In this essay, I discuss the rationales and assurances provided in Jones II, show how Florida is disregarding them, and provide policy recommendations for Florida to course correct. Part I provides the history of disenfranchisement in Florida, Amendment 4, SB 7066, and the Jones I and II litigation. It helps contextualize how the State’s actions in passing SB 7066 resulted in the broken restoration system we have today. It also records the important representations the State made to the Jones II court during oral arguments. These representations by the State are in essence publicly asserted state policies on SB 7066. They are favorable for returning citizens, but do not appear to have been transcribed and widely circulated so the excerpts are compiled here for the public.

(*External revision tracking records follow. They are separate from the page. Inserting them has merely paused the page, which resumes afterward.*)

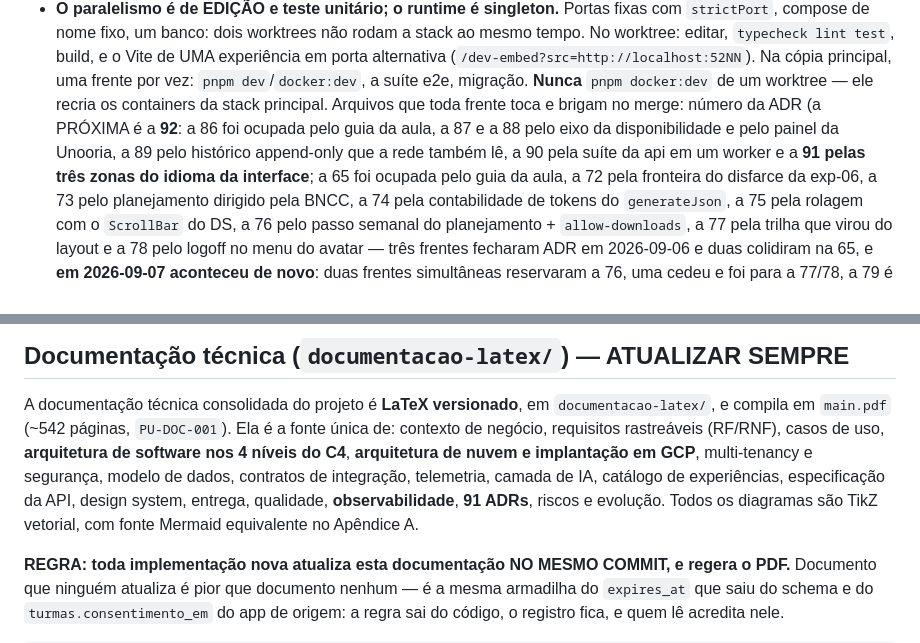
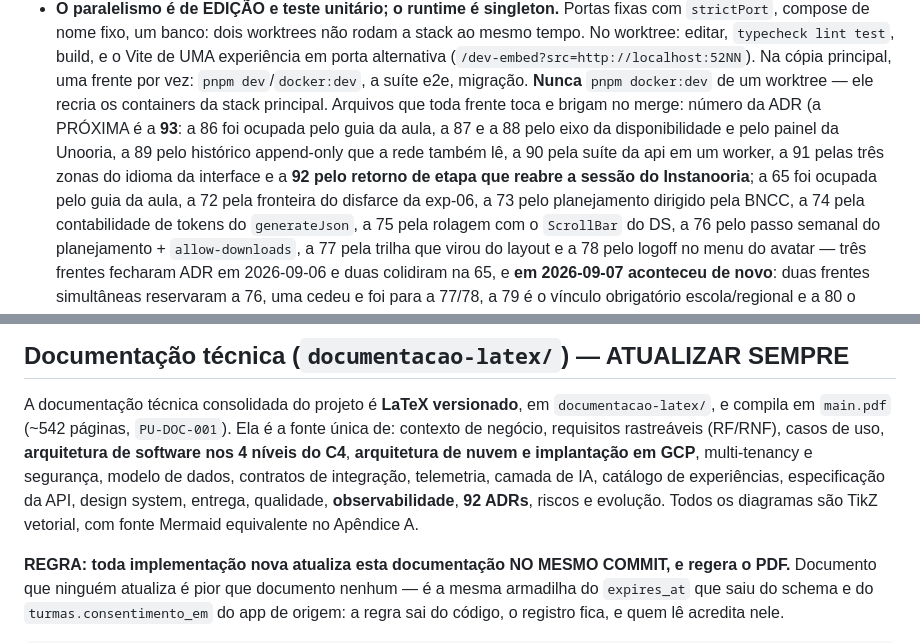
Before and after one commit to lucas-salomao-unooria/plataformaunooria, a Markdown page: AGENTS.md, 2 parts joined by grey strips. GitHub-like rendering.

Commit message:
docs: a próxima ADR é a 93 — a 92 é o retorno de etapa do Instanooria
O arquivo que toda frente toca, no commit separado do fim. A contagem do
capítulo de ADRs também sobe para 92.

```diff
--- a/AGENTS.md
+++ b/AGENTS.md
@@ -409,10 +409,11 @@ abri-lo.
   vez: `pnpm dev`/`docker:dev`, a suíte e2e, migração. **Nunca**
   `pnpm docker:dev` de um worktree — ele recria os containers da stack
   principal. Arquivos que toda frente toca e brigam no merge: número da ADR
-  (a PRÓXIMA é a **92**: a 86 foi ocupada pelo guia da aula, a 87 e a 88
+  (a PRÓXIMA é a **93**: a 86 foi ocupada pelo guia da aula, a 87 e a 88
       pelo eixo da disponibilidade e pelo painel da Unooria, a 89 pelo
       histórico append-only que a rede também lê, a 90 pela suíte da api em um
-      worker e a **91 pelas três zonas do idioma da interface**; a 65 foi ocupada pelo guia da aula, a 72 pela
+      worker, a 91 pelas três zonas do idioma da interface e a **92 pelo
+      retorno de etapa que reabre a sessão do Instanooria**; a 65 foi ocupada pelo guia da aula, a 72 pela
       fronteira do disfarce da exp-06, a 73 pelo planejamento dirigido pela
       BNCC, a 74 pela contabilidade de tokens do `generateJson`, a 75 pela
       rolagem com o `ScrollBar` do DS, a 76 pelo passo semanal do
@@ -595,7 +596,7 @@ casos de uso, **arquitetura de software nos 4 níveis do C4**, **arquitetura de
 nuvem e implantação em GCP**, multi-tenancy e segurança, modelo de dados,
 contratos de integração, telemetria, camada de IA, catálogo de experiências,
 especificação da API, design system, entrega, qualidade, **observabilidade**,
-**91 ADRs**, riscos e evolução. Todos os diagramas são TikZ vetorial, com fonte Mermaid equivalente no
+**92 ADRs**, riscos e evolução. Todos os diagramas são TikZ vetorial, com fonte Mermaid equivalente no
 Apêndice A.
 
 **REGRA: toda implementação nova atualiza esta documentação NO MESMO COMMIT, e
```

Part II shows how the State has acted in bad faith in criminalizing mistaken good faith voters contrary to Jones II and the State’s asserted rule of lenity policies discussed in Part I. Part III provides the steps the State must take to course correct, including the creation of a centralized voter information system with proper safeguards to eliminate confusion among returning citizen voters and election officials. The State must immediately stop arresting and prosecuting good faith voters who mistakenly voted due to the State’s broken system. Several recommendations are provided in this section to achieve these objectives in the most democratic-way possible.
Angel E. Sanchez, Esq., is a Policy Fellow with the Bureau of Justice Assistance in the Department of Justice’s Office of Justice Programs. As a subject matter expert, he does not speak on behalf of the Department of Justice. This essay reflects his personal opinions. Prior to his Fellowship, he was on staff as the lead policy analyst for the Florida Rights Restoration Coalition (FRRC) (2019–2022). He has been a proud returning citizen member of FRRC since 2014. He earned his B.A. from the University of Central Florida and J.D. from the University of Miami School of Law. He is a member of the D.C. Bar. This essay is does not, and is not intended to, constitute legal advice. The author thanks those who provided feedback and the YLPR editors for the incredible editing support.